Danielle: What about chicks?
Arthur: What about chicks? I like chicks.
Danielle: Don’t you understand that people like to drink because it helps them get laid?
Arthur: I suppose it’s good for an instant hook-up but that has never been my thing. I have never been looking for something like that.
Danielle: What is your experience as a non-drinker in the UK?
Arthur: There is a lot of pressure to drink to fit in. I never felt like I needed to fit in.
Danielle: Wow. You are definitely not an alcoholic.
Arthur: It’s not like I haven’t drank before—I have. I was even drunk once. I just didn’t like the feeling. It made me feel out of control and I don’t understand why anyone would want to feel like that.
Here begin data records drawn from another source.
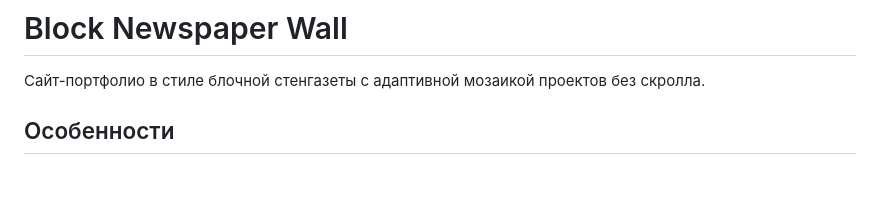
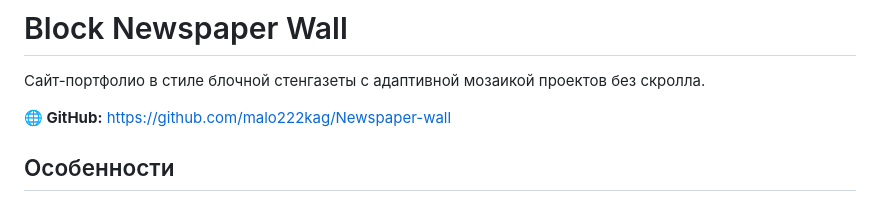
Before and after one commit to malo222kag/Newspaper-wall, a Markdown page: README.md, the part around the change. GitHub-like rendering; blank space fills up the shorter version.

Commit message:
Update README with GitHub repository link

```diff
--- a/README.md
+++ b/README.md
@@ -1,6 +1,8 @@
 # Block Newspaper Wall
 
 Сайт-портфолио в стиле блочной стенгазеты с адаптивной мозаикой проектов без скролла.
+
+**🌐 GitHub:** https://github.com/malo222kag/Newspaper-wall
 
 ## Особенности
 
```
Danielle: What is your understanding of alcoholism?
Arthur: I am still not particularly clear on it but it seems to me like there are different levels. I guess if you are at the point where alcohol affects your life and where you depend on it daily.
Danielle: What did you learn about alcoholism through the making of this film?
Arthur: That there is no stigma at all around drinking—especially binge drinking—yet there is a stigma around getting help. And there is a serious lack of treatment in the UK; in fact, alcohol rehabs are closing down all the time because alcoholism isn’t seen as something you seek treatment for. Rehab is for drug addiction and alcohol isn’t seen as a drug. Drinking alcoholically is built in the culture—the UK is like a massive college campus.
Danielle: What do you think the solution is?
Arthur: We need a huge shift in mentality. It’s not going to be an overnight process but putting restrictions on advertising, like they do in France and in the US, and implementing minimum pricing on alcohol will be a small step. The family unit plays a huge role in alcohol abuse and it will help if it can become a topic of conversation. People need to talk about it. Parents need to help kids develop healthy relationship with alcohol.
Danielle: In the film, you profile your uncle, who—no offense—looks ancient. How old is he?
Arthur: Mid 60s. And he’s always very active his whole life. He used to be a carpenter.
Danielle: Jesus was a carpenter.
Arthur: Yes, and he kind of looks like him, although I don’t know if that is the look he is going for.
Danielle: And he has Wernicke’s encephalopathy, which you say in the film is the alcoholic’s disease. I looked it up and it seems that is the technical name for what many of us know to be “Wet Brain.” But when you ask your uncle if he thinks he is an alcoholic, all he says is that he might be an alcoholic. What are your feelings about that response?
Arthur: It’s crazy. He is in denial about it. He actually thinks it’s a conspiracy—he thinks his issues are a result of drinking too much water. My uncle and I aren’t particularly close because he moved to Costa Rica when I was young and just moved back to the UK a few years ago. So over the last decade, I have only seen him about three or four times. The last time I saw him was three years ago at a BBQ at my dad’s house and he was doing fine. He was walking and articulate and fairly healthy looking. So when I saw him to shoot the film, it was a huge change.
Danielle: What do you hope people will take away from A Royal Hangover?
Arthur: I want people to see alcohol as a drug not as just a beverage or a form of entertainment. People’s mindsets need to change. I want people to think about their own personal drinking habits and look at their relationship with alcohol. I hope it will help some people move towards making healthier life choices.